Arkivi i Lëvizjes LGBTI+ në Kosovë

Gender (non)binary

April 4, 2024

September 22, 2021

Donjet Behluli

The influence of culture on everything related to gender is undeniable. From the day a person is born, they are immediately assigned a gender identity based on their sex. Then, they are expected to behave and do everything in accordance with the gender assigned to them as a baby. These cultural expectations have an impact on almost every aspect of a person’s life; ambitions in life, career choices, social behaviors, activities they engage in, their taste in clothing, their general interests, etc. fundamentally, a person’s position in society.

Unfortunately, our society and its perceptions of gender are not as inclusive. We grow up with the idea that gender is binary and every person is expected to fall into one of the categories: male or female, but the reality of gender is much more complicated and not every person finds themselves in these categories.

How are gender binary and non-binary genders defined?

Gender binary is the societal or cultural division of gender into two different and opposite masculine and feminine categories, and this is a standard in most cultures. While gender identities that are neither masculine nor feminine – identities that exist outside of gender binary – are considered non-binary.

Challenges faced by non-binary individuals

To exist as a non-binary person in a society that constantly tries to categorize you as something you are not, and to feel obligated to meet certain expectations can be very exhausting. Gender binary can also create institutionalized structures of power, and people who don’t fit into traditional gender norms may experience discrimination and harassment in various spaces in society. Disregard, disbelief, contempt, and disrespect are common forms of discrimination experienced by non-binary people. There are also people who see non-binary gender as a trend to gain attention. But one of the most common forms of discrimination against non-binary individuals is the use of wrong pronouns and disrespect for their gender identity. This disrespect occurs when someone refers to a person using a language that does not match their gender identity, for example, if we refer to a woman with the pronoun “he” or with the word “man”.

Are pronouns that important?

By definition, gender pronouns are words that people use to refer to someone without mentioning their name. But for many non-binary people, pronouns are more than just a way they are addressed. Pronouns have become a way to affirm or declare an aspect of their gender that is often invisible or does not conform to others’ assumptions, and as a result, pronouns have the power to affirm or ignore a non-binary person’s reality. So it is important that we ask and always respect a person’s pronouns. Additionally, the use of neutral language regarding gender is encouraged so that we can be as inclusive as possible and avoid assumptions about someone’s gender identity. But unfortunately, sometimes this can be difficult because there are languages, such as Albanian, that do not have neutral pronouns regarding gender.
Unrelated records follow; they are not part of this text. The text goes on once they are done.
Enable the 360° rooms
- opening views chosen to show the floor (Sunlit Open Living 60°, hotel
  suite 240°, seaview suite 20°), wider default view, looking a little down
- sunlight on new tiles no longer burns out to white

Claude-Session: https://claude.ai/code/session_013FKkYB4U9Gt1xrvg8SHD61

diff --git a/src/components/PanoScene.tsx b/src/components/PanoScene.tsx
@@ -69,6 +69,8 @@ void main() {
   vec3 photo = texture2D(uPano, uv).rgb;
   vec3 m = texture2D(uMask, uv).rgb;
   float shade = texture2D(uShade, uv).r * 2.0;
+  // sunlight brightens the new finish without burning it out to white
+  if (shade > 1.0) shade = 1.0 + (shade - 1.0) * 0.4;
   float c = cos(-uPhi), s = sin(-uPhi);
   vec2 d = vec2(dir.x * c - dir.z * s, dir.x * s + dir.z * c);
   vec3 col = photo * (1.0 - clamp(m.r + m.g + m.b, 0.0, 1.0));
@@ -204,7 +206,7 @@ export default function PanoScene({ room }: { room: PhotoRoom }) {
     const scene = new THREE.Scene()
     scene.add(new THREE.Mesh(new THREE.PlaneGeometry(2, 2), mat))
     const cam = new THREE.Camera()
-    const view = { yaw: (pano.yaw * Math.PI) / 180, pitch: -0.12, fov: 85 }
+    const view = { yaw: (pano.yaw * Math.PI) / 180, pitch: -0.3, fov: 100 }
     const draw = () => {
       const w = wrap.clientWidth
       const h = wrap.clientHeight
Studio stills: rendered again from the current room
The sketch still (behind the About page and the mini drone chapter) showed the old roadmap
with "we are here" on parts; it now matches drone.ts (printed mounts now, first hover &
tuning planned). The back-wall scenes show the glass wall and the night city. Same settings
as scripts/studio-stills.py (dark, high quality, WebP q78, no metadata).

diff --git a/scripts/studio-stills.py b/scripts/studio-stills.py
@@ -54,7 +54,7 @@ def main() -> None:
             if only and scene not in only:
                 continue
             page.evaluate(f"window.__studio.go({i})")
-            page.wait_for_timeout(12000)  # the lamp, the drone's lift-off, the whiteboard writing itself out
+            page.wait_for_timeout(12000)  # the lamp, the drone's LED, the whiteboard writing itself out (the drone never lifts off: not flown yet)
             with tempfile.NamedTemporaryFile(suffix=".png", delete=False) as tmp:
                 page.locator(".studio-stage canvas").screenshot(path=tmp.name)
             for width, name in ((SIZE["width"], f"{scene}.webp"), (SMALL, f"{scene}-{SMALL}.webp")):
Gender as a spectrum

The concept of gender as a spectrum is not something new just because the discourse around it may be. Non-binary identities have been recognized for a long time by some cultures and societies around the world. For generations, indigenous civilizations in the state of Oaxaca in Mexico, in North America, and Madagascar have embraced the concept of a third gender. For example, “Muxes” – people born in a male body but who do not identify as either men or women – live in the small town of Juchitán de Zaragoza in the southern state of Oaxaca in Mexico and are well-known in the city and culture as part of an ancient civilization. There are other cultures like the Native Navajo culture of North America where transgender individuals are recognized as individuals with “two spirits,” or the Sakalava people in Madagascar who recognize a third gender called Sekrata. These historical examples of non-binary and non-conforming gender have created an important foundation for how we interpret gender identity today.

Besides gender, even sex is not necessarily binary. One in 2,000 people is born intersex, a term used to describe people who have chromosomes, anatomy, or other sexual characteristics that cannot be classified as male or female. So, the idea that sex and gender are binary – that everyone falls into one of two categories – is a social construct. The notion that there are male and female is inaccurate, it is simply incomplete. Many individuals, whether intersex or not, have a mixture of biological traits or gender expressions that do not precisely fit into the categories of male or female.
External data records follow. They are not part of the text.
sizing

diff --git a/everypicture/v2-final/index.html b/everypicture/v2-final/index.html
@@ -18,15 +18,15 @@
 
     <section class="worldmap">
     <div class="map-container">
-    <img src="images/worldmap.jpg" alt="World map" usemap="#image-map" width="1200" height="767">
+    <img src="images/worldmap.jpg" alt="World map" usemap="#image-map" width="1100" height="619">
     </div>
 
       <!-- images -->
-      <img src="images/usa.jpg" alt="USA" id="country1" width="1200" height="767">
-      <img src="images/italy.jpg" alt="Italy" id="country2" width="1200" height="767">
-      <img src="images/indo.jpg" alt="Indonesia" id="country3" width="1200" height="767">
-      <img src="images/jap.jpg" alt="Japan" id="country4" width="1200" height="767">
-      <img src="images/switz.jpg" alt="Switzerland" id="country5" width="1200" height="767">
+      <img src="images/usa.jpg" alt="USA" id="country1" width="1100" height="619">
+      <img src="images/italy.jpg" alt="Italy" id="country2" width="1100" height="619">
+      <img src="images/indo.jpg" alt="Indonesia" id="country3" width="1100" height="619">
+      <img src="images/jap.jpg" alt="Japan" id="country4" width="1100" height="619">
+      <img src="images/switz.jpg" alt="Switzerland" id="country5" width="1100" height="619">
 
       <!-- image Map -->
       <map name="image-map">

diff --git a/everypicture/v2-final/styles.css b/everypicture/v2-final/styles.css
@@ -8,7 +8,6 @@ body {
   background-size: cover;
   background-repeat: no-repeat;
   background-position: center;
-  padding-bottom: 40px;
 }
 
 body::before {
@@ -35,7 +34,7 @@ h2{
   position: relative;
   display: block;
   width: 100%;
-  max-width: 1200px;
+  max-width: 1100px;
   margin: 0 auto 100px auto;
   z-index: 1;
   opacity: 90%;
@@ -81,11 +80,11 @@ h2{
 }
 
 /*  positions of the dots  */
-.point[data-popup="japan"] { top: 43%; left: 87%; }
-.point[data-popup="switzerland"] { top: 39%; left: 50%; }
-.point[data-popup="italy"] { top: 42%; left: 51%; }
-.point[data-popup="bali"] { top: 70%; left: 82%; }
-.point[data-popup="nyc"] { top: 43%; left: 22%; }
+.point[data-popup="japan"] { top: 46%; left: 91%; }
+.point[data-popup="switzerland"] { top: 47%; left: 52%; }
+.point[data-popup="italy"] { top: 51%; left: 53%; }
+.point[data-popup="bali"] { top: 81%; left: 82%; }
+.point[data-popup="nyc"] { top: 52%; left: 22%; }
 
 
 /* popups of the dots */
Non-binary gender identities

There are many gender identities that fall under the non-binary umbrella, but some of them are genderqueer and gender fluid. Genderqueer refers to a person who does not conform to conventional gender differences and may identify with both, neither, or a combination of male and female genders. Gender fluid refers to a person who does not identify themselves as having a specific gender, and their gender expression or how they feel about themselves may change over time.

Every identity is valid
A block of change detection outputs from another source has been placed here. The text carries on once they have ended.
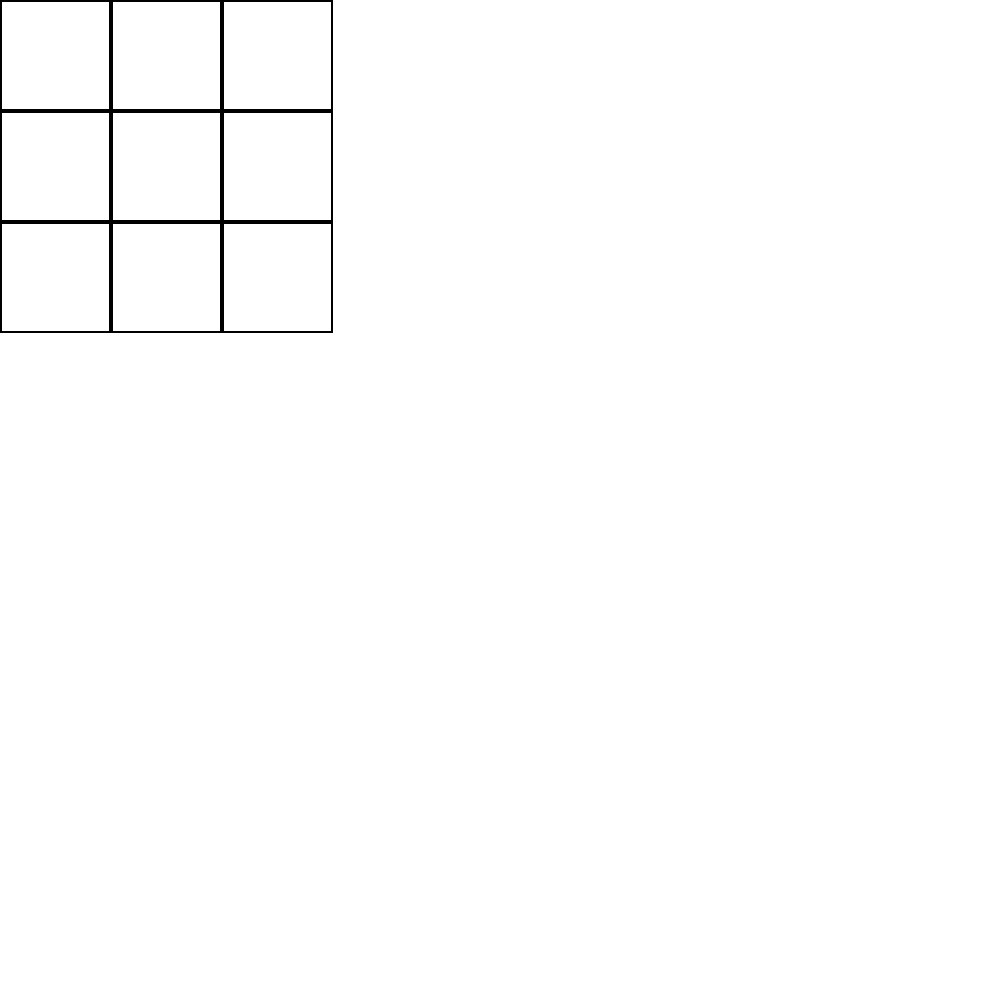
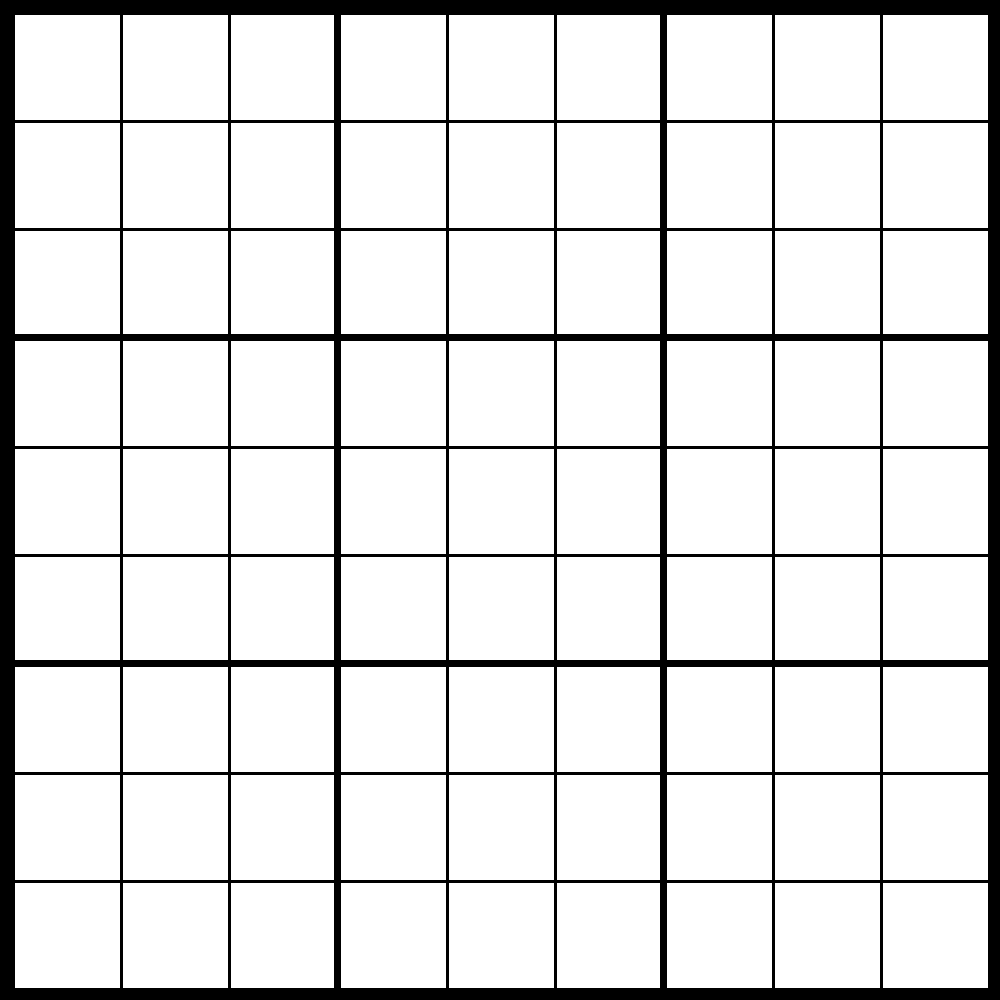
finish create grid (without digit)

diff --git a/sudokuSolver/outputGrid/createOutputGrid.c b/sudokuSolver/outputGrid/createOutputGrid.c
@@ -11,17 +11,42 @@
 #define GRID_HEIGHT 1000
 
 //wirdth of each border of the sudoku grid in px
-#define SMALL_BORDER 2
-#define LARGE_BORDER 8
+#define WIDTH_BORDER 15
+#define RATIO_BORDER 0.5
+#define NB_SUB_square 3
 
-void createSquare(SDL_Surface* img, int x0, int y0, int w, int h, Uint32 pixelLine, Uint32 pixelBg, int lW){
-    
 
-    drawRect(img, x0, y0, w, h, pixelLine);
+void createGrid(SDL_Surface* img, int x_0, int y_0, int w, double widthBorder, int depthLevel, Uint32 lineColor, Uint32 bgColor){
+    if(depthLevel <= 0){
+        return;
+    }
 
-    drawRect(img, x0+lW, y0+lW, w-2*lW, h-2*lW, pixelBg);
+    //Draw line
+    drawRect(img, x_0, y_0, w, w, lineColor);
 
+    //Draw bg
+    drawRect(img, x_0+widthBorder, y_0+widthBorder, w-2*widthBorder, w-2*widthBorder, bgColor);
+
+
+    int new_widthBorder = (int) (widthBorder * RATIO_BORDER);
+    int new_w = w / NB_SUB_square ;
+
+
+    for (int x = 0; x < NB_SUB_square; x++)
+    {
+        for (int y = 0; y < NB_SUB_square; y++)
+        {
+            
+            int new_x_0 = x_0 + widthBorder - new_widthBorder + x * (new_w - new_widthBorder);
+            int new_y_0 = y_0 + widthBorder - new_widthBorder + y * (new_w - new_widthBorder);
+
+            
+
+            createGrid(img, new_x_0, new_y_0, new_w, new_widthBorder, depthLevel-1, lineColor, bgColor);
+        }        
+    }
 }
+
 
 SDL_Surface* createOutputGrid(const char *path){
     int testGrid[9][9];
@@ -40,24 +65,7 @@ SDL_Surface* createOutputGrid(const char *path){
     Uint32 blackPixel = SDL_MapRGBA(outputImg->format, 0, 0, 0, 0);
 
 
-
-    
-
-    int squareWidth = GRID_HEIGHT / 9;
-
-    for (int y = 0; y < 3; y++)
-    {
-        for (int x = 0; x < 3; x++)
-        {
-            createSquare(outputImg, x * squareWidth, y * squareWidth, squareWidth, squareWidth, blackPixel, whitePixel, SMALL_BORDER);
-        }
-        
-    }
-    
-    
-    
-    
-    
+    createGrid(outputImg, 0,0, outputImg->w, WIDTH_BORDER, 3, blackPixel, whitePixel);
 
     
     saveImg(outputImg, "outputGrid.jpg");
As our understanding of gender evolves, and throughout our experience with it, we must remind ourselves that every identity is valid and we must be respectful towards others and always accept our authentic selves.